References

References 1. Botden SM, Jakimowicz JJ. What is going on in augmented reality simulation in laparoscopic surgery? Surg Endosc. 2009 Aug;23(8):1693-700. 2. Moglia A, Ferrari V, Morelli L, Ferrari M, Mosca F, Cuschieri A. A Systematic Review of Virtual Reality Simulators for Robot-assisted Surgery. Eur Urol. 2016 Jun;69(6):1065-80. 3. Piromchai P, Avery A, Laopaiboon M, Kennedy G, O'Leary S. Virtual reality training for improving the skills needed for performing surgery of the ear, nose or throat. Cochrane Database Syst Rev. 2015 Sep 9;(9):CD010198. doi(9):CD010198. 4. Davis CR, Rosenfield LK. Looking at plastic surgery through Google Glass: part 1. Systematic review of Google Glass evidence and the first plastic surgical procedures. Plast Reconstr Surg. 2015 Mar;135(3):918-28. 5. Tepper OM, Rudy HL, Lefkowitz A, Weimer KA, Marks SM, Stern CS, et al. Mixed Reality with HoloLens: Where Virtual Reality Meets Augmented Reality in the Operating Room. Plast Reconstr Surg. 2017 Nov;140(5):1066-70. 6. Sinkin JC, Rahman OF, Nahabedian MY. Google Glass in the Operating Room: The Plastic Surgeon's Perspective. Plast Reconstr Surg. 2016 Jul;138(1):298-302. 7. Thomas RG, John NW, Delieu JM. Augmented reality for anatomical education. J Vis Commun Med. 2010 Mar;33(1):6-15. 8. Abernethy B, Poolton JM, Masters RS, Patil NG. Implications of an expertise model for surgical skills training. ANZ J Surg. 2008 Dec;78(12):1092-5. 9. Kugelmann D, Stratmann L, Nuhlen N, Bork F, Hoffmann S, Samarbarksh G, et al. An Augmented Reality magic mirror as additive teaching device for gross anatomy. Ann Anat. 2018 Jan;215:71-7. 10. Ma M, Fallavollita P, Seelbach I, Von Der Heide AM, Euler E, Waschke J, et al. Personalized augmented reality for anatomy education. Clin Anat. 2016 May;29(4):446-53. 11. Wang LL, Wu HH, Bilici N, Tenney-Soeiro R. Gunner Goggles: Implementing Augmented Reality into Medical Education. Stud Health Technol Inform. 2016;220:446-9. 12. Harrington CM, Kavanagh DO, Wright Ballester G, Wright Ballester A, Dicker P, Traynor O, et al. 360 degrees Operative Videos: A Randomised Cross-Over Study Evaluating Attentiveness and Information Retention. J Surg Educ. 2017 Nov 6. 13. Kamphuis C, Barsom E, Schijven M, Christoph N. Augmented reality in medical education? Perspect Med Educ. 2014 Sep;3(4):300-11. 14. Bienstock JL, Edgar L, McAlister R. Obstetrics and gynecology milestones. J Grad Med Educ. 2014 Mar;6(1 Suppl 1):126-8. 15. Accreditation Council for Graduate Medical Education. Female Pelvic Medicine and Reconstructive Surgery Milestone Project [Internet].; 2013 [cited 1/17/2018]. Available from: https://www.acgme.org/Portals/0/PDFs/Milestones/FemalePelvicMedicineandReconstructiveSurgeryMilestones.pdf?ver=2016-04-04-143644-683. 16. Shanedling J, Van Heest A, Rodriguez M, Putnam M, Agel J. Validation of an online assessment of orthopedic surgery residents' cognitive skills and preparedness for carpal tunnel release surgery. J Grad Med Educ. 2010 Sep;2(3):435-41.

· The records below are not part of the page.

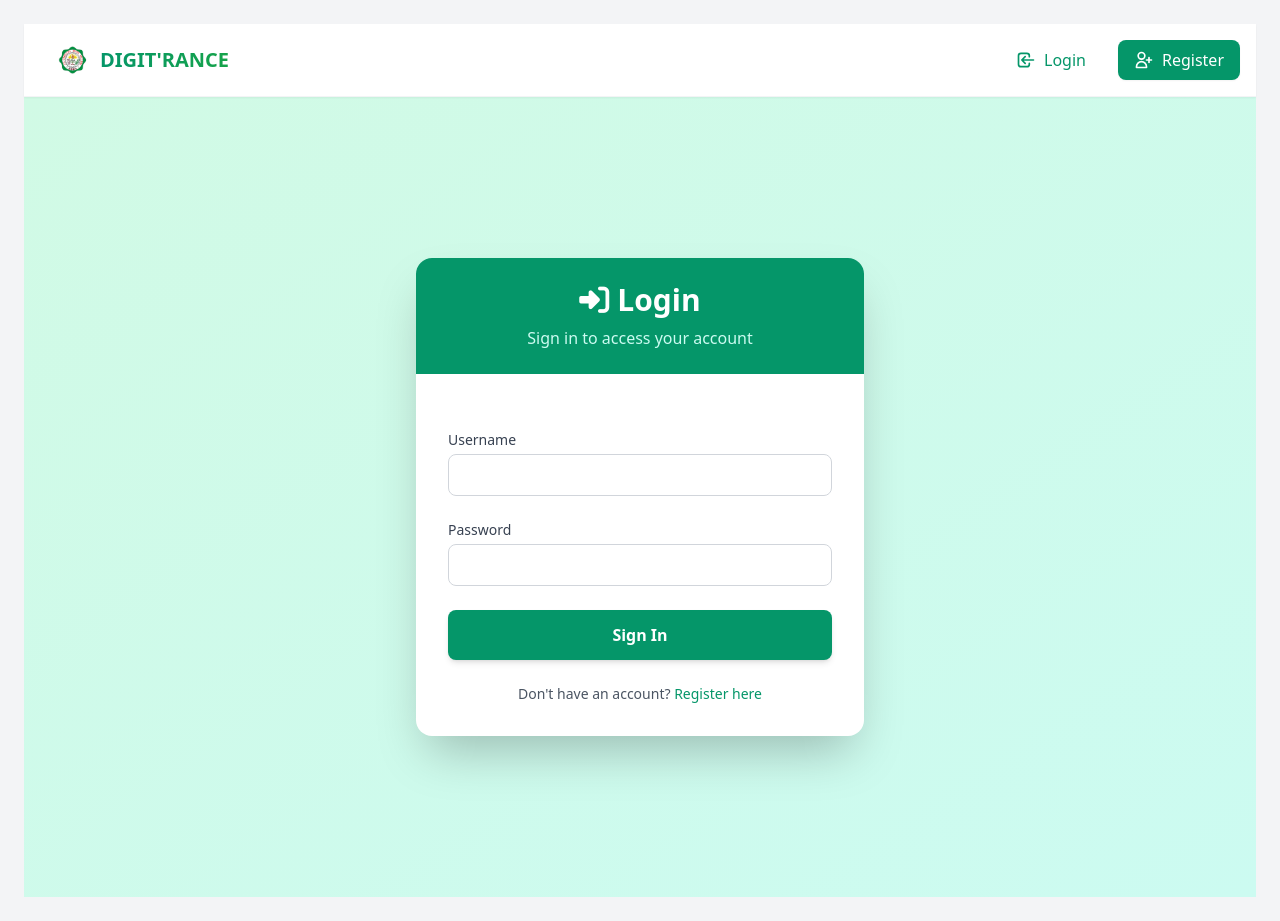
After one commit to lanzy-lanzy/clearance, a Django app: page /login/ in a window 1280 px wide. The commit adds this page. Run offline with Django 5.2, Linux system fonts and the light colour scheme; some libraries are stand-ins or nearby versions.

Commit message:
modified:   core/__pycache__/urls.cpython-313.pyc 	modified:   core/__pycache__/views.cpython-313.pyc 	modified:   core/urls.py 	modified:   core/views.py 	modified:   db.sqlite3 	new file:   templates/registration/login.html 	modified:   templates/registration/register.html

```diff
--- a/core/urls.py
+++ b/core/urls.py
@@ -16,11 +16,8 @@ urlpatterns = [
     path('clearance/<int:clearance_id>/delete/', views.delete_clearance, name='delete_clearance'),
     path('clearance-request/<int:request_id>/update/', views.update_clearance_request, name='update_clearance_request'),
     path('logout/', views.user_logout, name='logout'),
-    path('dashboard/create/users/', views.create_user, name='create_user')
+    path('dashboard/create/users/', views.create_user, name='create_user'),
+    path('login/', views.user_login, name='login'),
+    path('register/', views.register, name='register'),
+
 ]
-
-urlpatterns += [
-    path('api/program-chairs/<int:dean_id>/', views.get_program_chairs, name='api_program_chairs'),
-    path('api/courses/<int:dean_id>/', views.get_courses, name='api_courses'),
-    path('api/offices/<int:dean_id>/', views.get_offices, name='api_offices'),
-]
--- a/core/views.py
+++ b/core/views.py
@@ -45,6 +45,107 @@ def home(request):
         elif request.user.is_superuser:
             return redirect('admin_dashboard')
     return render(request, 'home.html')
+
+def user_login(request):
+    if request.user.is_authenticated:
+        if hasattr(request.user, 'student'):
+            return redirect('student_dashboard')
+        elif hasattr(request.user, 'staff'):
+            return redirect('staff_dashboard')
+        elif request.user.is_superuser:
+            return redirect('admin_dashboard')
+
+    if request.method == 'POST':
+        username = request.POST.get('username')
+        password = request.POST.get('password')
+        user = authenticate(request, username=username, password=password)
+
+        if user is not None:
+            if not user.is_active:
+                messages.error(request, 'Your account is not yet approved. Please wait for admin approval.')
+                return redirect('login')
+
+            login(request, user)
+
+            # Redirect based on user type
+            if hasattr(user, 'student'):
+                return redirect('student_dashboard')
+            elif hasattr(user, 'staff'):
+                return redirect('staff_dashboard')
+            elif user.is_superuser:
+                return redirect('admin_dashboard')
+        else:
+            messages.error(request, 'Invalid username or password.')
+
+    return render(request, 'registration/login.html')
+
+def register(request):
+    if request.user.is_authenticated:
+        return redirect('home')
+
+    context = {
+        'program_chairs': ProgramChair.objects.all(),
+        'dormitory_owners': Staff.objects.filter(is_dormitory_owner=True)
+    }
+
+    if request.method == 'POST':
+        username = request.POST.get('username')
+        password = request.POST.get('password')
+        email = request.POST.get('email')
+        first_name = request.POST.get('first_name')
+        last_name = request.POST.get('last_name')
+        student_id = request.POST.get('student_id')
+        program_chair_id = request.POST.get('program_chair')
+        course_code = request.POST.get('course')
+        year_level = request.POST.get('year_level')
+        is_boarder = request.POST.get('is_boarder') == 'on'
+        dormitory_owner_id = request.POST.get('dormitory_owner')
+
+        if User.objects.filter(username=username).exists():
+            messages.error(request, 'Username already exists.')
+            return redirect('register')
+
+        if User.objects.filter(email=email).exists():
+            messages.error(request, 'Email already exists.')
+            return redirect('register')
+
+        try:
+            # Create inactive user (pending approval)
+            user = User.objects.create_user(
+                username=username,
+                password=password,
+                email=email,
+                first_name=first_name,
+                last_name=last_name,
+                is_active=False
+            )
+
+            # Get related objects
+            program_chair = ProgramChair.objects.get(id=program_chair_id)
+            course = Course.objects.get(code=course_code)
+            dormitory_owner = Staff.objects.get(id=dormitory_owner_id) if is_boarder and dormitory_owner_id else None
+
+            # Create student profile
+            student = Student.objects.create(
+                user=user,
+                student_id=student_id,
+                course=course,
+                year_level=year_level,
+                is_boarder=is_boarder,
+                program_chair=program_chair,
+                dormitory_owner=dormitory_owner
+            )
+
+            messages.success(request, 'Registration successful! Please wait for admin approval.')
+            return redirect('login')
+
+        except Exception as e:
+            if user:
+                user.delete()
+            messages.error(request, f'Registration failed: {str(e)}')
+            return redirect('register')
+
+    return render(request, 'registration/register.html', context)
 
 @login_required
 def student_dashboard(request):
--- /dev/null
+++ b/templates/registration/login.html
@@ -0,0 +1,86 @@
+{% extends 'base.html' %}
+
+{% block head %}
+    <script src="https://cdn.tailwindcss.com"></script>
+    <title>Login - Clearance</title>
+    <style>
+        @keyframes fadeInUp {
+            from {
+                opacity: 0;
+                transform: translateY(20px);
+            }
+            to {
+                opacity: 1;
+                transform: translateY(0);
+            }
+        }
+    </style>
+{% endblock %}
+
+{% block sidebar %}{% endblock %}
+{% block navbar %}{% endblock %}
+
+{% block content %}
+{% include 'components/navbar.html' %}
+<div class="min-h-screen bg-gradient-to-br from-emerald-100 to-teal-100 flex items-center justify-center py-12 px-4 sm:px-6 lg:px-8">
+    <div class="max-w-md w-full">
+        <div class="bg-white rounded-2xl shadow-2xl overflow-hidden animate-[fadeInUp_0.5s_ease-out]">
+            <div class="bg-emerald-600 py-6 px-8">
+                <h2 class="text-3xl font-bold text-white text-center">
+                    <i class="fas fa-sign-in-alt mr-2"></i>Login
+                </h2>
+                <p class="mt-2 text-center text-teal-100">Sign in to access your account</p>
+            </div>
+
+            <div class="py-8 px-8">
+                {% if messages %}
+                    <div class="mb-6">
+                        {% for message in messages %}
+                            <div class="p-4 rounded-lg {% if message.tags == 'error' %}bg-red-100 text-red-700{% else %}bg-emerald-100 text-emerald-700{% endif %}">
+                                {{ message }}
+                            </div>
+                        {% endfor %}
+                    </div>
+                {% endif %}
+
+                <form method="POST" class="space-y-6">
+                    {% csrf_token %}
+                    <!-- Username -->
+                    <div>
+                        <label for="username" class="block text-sm font-medium text-gray-700">
+                            Username
+                        </label>
+                        <input type="text" name="username" id="username" required
+                               class="mt-1 block w-full px-4 py-2 border border-gray-300 rounded-lg focus:outline-none focus:ring-emerald-500 focus:border-emerald-500">
+                    </div>
+
+                    <!-- Password -->
+                    <div>
+                        <label for="password" class="block text-sm font-medium text-gray-700">
+                            Password
+                        </label>
+                        <input type="password" name="password" id="password" required
+                               class="mt-1 block w-full px-4 py-2 border border-gray-300 rounded-lg focus:outline-none focus:ring-emerald-500 focus:border-emerald-500">
+                    </div>
+
+                    <!-- Submit Button -->
+                    <div>
+                        <button type="submit"
+                                class="w-full flex justify-center py-3 px-4 border border-transparent rounded-lg shadow-md text-base font-semibold text-white bg-emerald-600 hover:bg-emerald-700 focus:outline-none focus:ring-2 focus:ring-offset-2 focus:ring-emerald-500 transition">
+                            Sign In
+                        </button>
+                    </div>
+
+                    <!-- Register Link -->
+                    <div class="text-center text-sm">
+                        <span class="text-gray-600">Don't have an account?</span>
+                        <a href="{% url 'register' %}" class="font-medium text-emerald-600 hover:text-emerald-500">
+                            Register here
+                        </a>
+                    </div>
+                </form>
+            </div>
+        </div>
+    </div>
+</div>
+{% endblock %}
--- a/templates/registration/register.html
+++ b/templates/registration/register.html
@@ -2,8 +2,7 @@
 
 {% block head %}
 	<script src="https://cdn.tailwindcss.com"></script>
-	<!-- Font Awesome CDN (ensure this is included once per project) -->
-	<script src="https://kit.fontawesome.com/a076d05399.js" crossorigin="anonymous"></script>
+	<link rel="stylesheet" href="https://cdnjs.cloudflare.com/ajax/libs/font-awesome/5.15.4/css/all.min.css">
 	<title>Student Registration - Clearance</title>
 	<style>
 		@keyframes fadeInUp {
@@ -195,7 +194,7 @@
 
 <script>
 const coursesBySchool = {
-	'SET DEAN': ['BSIT'],
+	'SET DEAN': ['BSIT', 'BSCS'],
 	'STE DEAN': ['BPED', 'BEED', 'BSED', 'BAELS', 'BSMATH'],
 	'SOCJE DEAN': ['BSCRIM', 'BSISM'],
 	'SAFES DEAN': ['BSA', 'BSAES', 'BCF']
```
Also changed, not shown: db.sqlite3.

Rights

© The Author(s)

Is Part Of

VCU Medical Education Symposium

Share

COinS